Trump Ramps Up Attacks on Democratic Congresswomen; Rep. Sheila Jackson Lee (D-TX) Discusses Back & Forth Between Trump, 4 Congresswomen, Upcoming Mueller Testimony, Hope Hicks, Hush Money Payments to Stormy Daniels; Warren Unveils Plan to Prevent New Financial Crisis; Congress & White House Face Friday Deadline to Reach Budget Deal. Aired 11:30a-12p ET
Aired July 22, 2019 - 11:30 ET
THIS IS A RUSH TRANSCRIPT. THIS COPY MAY NOT BE IN ITS FINAL FORM AND MAY BE UPDATED.
[11:31:14] DANA BASH, CNN ANCHOR: President Trump is still eagerly kicking up controversy when it comes to the four congresswomen he is trying to make the liberal poster people of the Democratic Party.
A week into the fire storm, the president poured some more gasoline, tweeting, "The Squad is a very racist group of troublemakers who are young, inexperienced, and not very smart.
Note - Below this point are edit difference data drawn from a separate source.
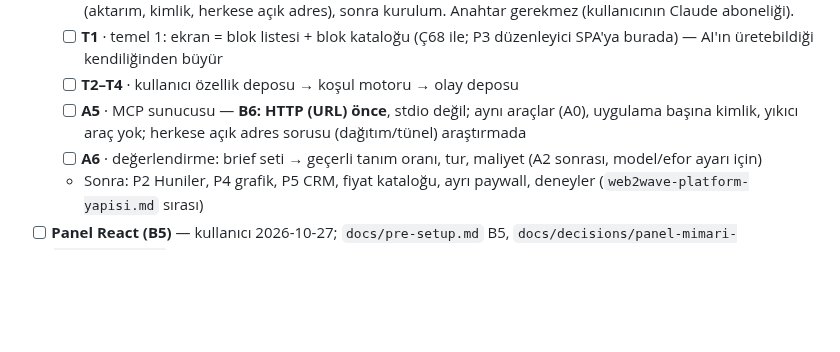
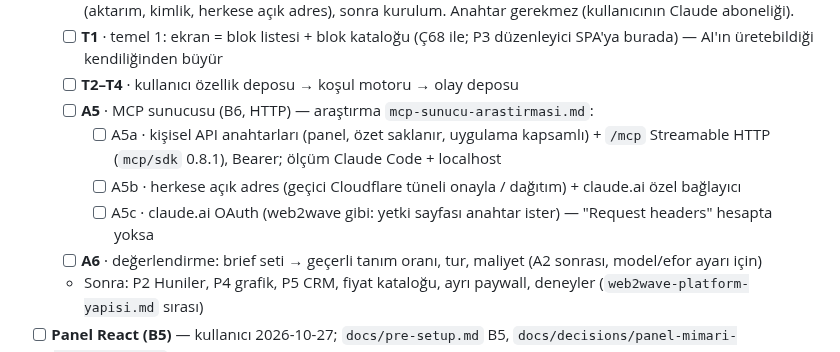
Before and after one commit to yakupcinar/myweb2wave, a Markdown page: PLAN.md, the part around the change. Drawn GitHub-style; blank space fills up the shorter version.

```diff
--- a/PLAN.md
+++ b/PLAN.md
@@ -128,7 +128,10 @@
   - [ ] **SIRADAKİ (B6, kullanıcı 2026-10-27): A5 öne alındı** — dışarıya açık MCP sunucusu (URL); önce araştırma (aktarım, kimlik, herkese açık adres), sonra kurulum. Anahtar gerekmez (kullanıcının Claude aboneliği).
   - [ ] **T1** · temel 1: ekran = blok listesi + blok kataloğu (Ç68 ile; P3 düzenleyici SPA'ya burada) — AI'ın üretebildiği kendiliğinden büyür
   - [ ] **T2–T4** · kullanıcı özellik deposu → koşul motoru → olay deposu
-  - [ ] **A5** · MCP sunucusu — **B6: HTTP (URL) önce**, stdio değil; aynı araçlar (A0), uygulama başına kimlik, yıkıcı araç yok; herkese açık adres sorusu (dağıtım/tünel) araştırmada
+  - [ ] **A5** · MCP sunucusu (B6, HTTP) — araştırma `mcp-sunucu-arastirmasi.md`:
+    - [ ] A5a · kişisel API anahtarları (panel, özet saklanır, uygulama kapsamlı) + `/mcp` Streamable HTTP (`mcp/sdk` 0.8.1), Bearer; ölçüm Claude Code + localhost
+    - [ ] A5b · herkese açık adres (geçici Cloudflare tüneli onayla / dağıtım) + claude.ai özel bağlayıcı
+    - [ ] A5c · claude.ai OAuth (web2wave gibi: yetki sayfası anahtar ister) — "Request headers" hesapta yoksa
   - [ ] **A6** · değerlendirme: brief seti → geçerli tanım oranı, tur, maliyet (A2 sonrası, model/efor ayarı için)
   - Sonra: P2 Huniler, P4 grafik, P5 CRM, fiyat kataloğu, ayrı paywall, deneyler (`web2wave-platform-yapisi.md` sırası)
 - [ ] **Panel React (B5)** — kullanıcı 2026-10-27; `docs/pre-setup.md` B5, `docs/decisions/panel-mimari-arastirmasi.md`
```
Also changed, not shown: docs/decisions/mcp-sunucu-arastirmasi.md (added, +87 -0 lines).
They are pulling the once great Democratic Party far left and were against humanitarian aid at the border and are now against ICE and Homeland Security. So bad for our country."
And this morning, one of his targets, Representative Rashida Tlaib, fought back.
(BEGIN VIDEO CLIP)
REP. RASHIDA TLAIB (D-MI): I'm not going nowhere!
TLAIB: Not until I impeach this president!
(END VIDEO CLIP)
BASH: Now, the president is going after another favorite target, the media, for reporting about GOP alarm about all of this. Even concern inside Trump's own White House.
Joining me now, Democratic congresswoman from Texas, Sheila Jackson Lee.
Congresswoman. Thank you so much for joining me.
You are a senior member of the Judiciary Committee. I want to talk to you about the Mueller hearing this week.
But first, I want to ask about the president's tweets, and specifically the impact they're having on Democrats. I've heard mixed things from your colleagues. Many, of course, say
it's important to speak out. But also I'm hearing some frustration that the so-called Squad is pulling the caucus into these fights, which are overshadowing the policy issues that you Democrats were elected to fight for. Where do you stand?
REP. SHEILA JACKSON LEE (D-TX): Well, I am an optimist. And I think the Democratic Party is stronger now than it's ever been before.
And when I come home to the district, there are nothing but pats on my back, for one, upholding the constitution but really the work we've been doing. And I don't think it's going to the grim reaper in the United States Senate that our work has been ignored.
We passed the $15-hour minimum wage, the first time in almost a decade for the federal government, which will impact local communities. The women against violence act (sic), that the act is one that has been significant and unique in terms of the funding for law enforcement.
JACKSON LEE: Health care.
So we have done -- protecting the preexisting condition. We have a lot to talk about. The president does not. And it's evident, Dana, that because he does not, he's taking on individual members of Congress, duly elected women of color.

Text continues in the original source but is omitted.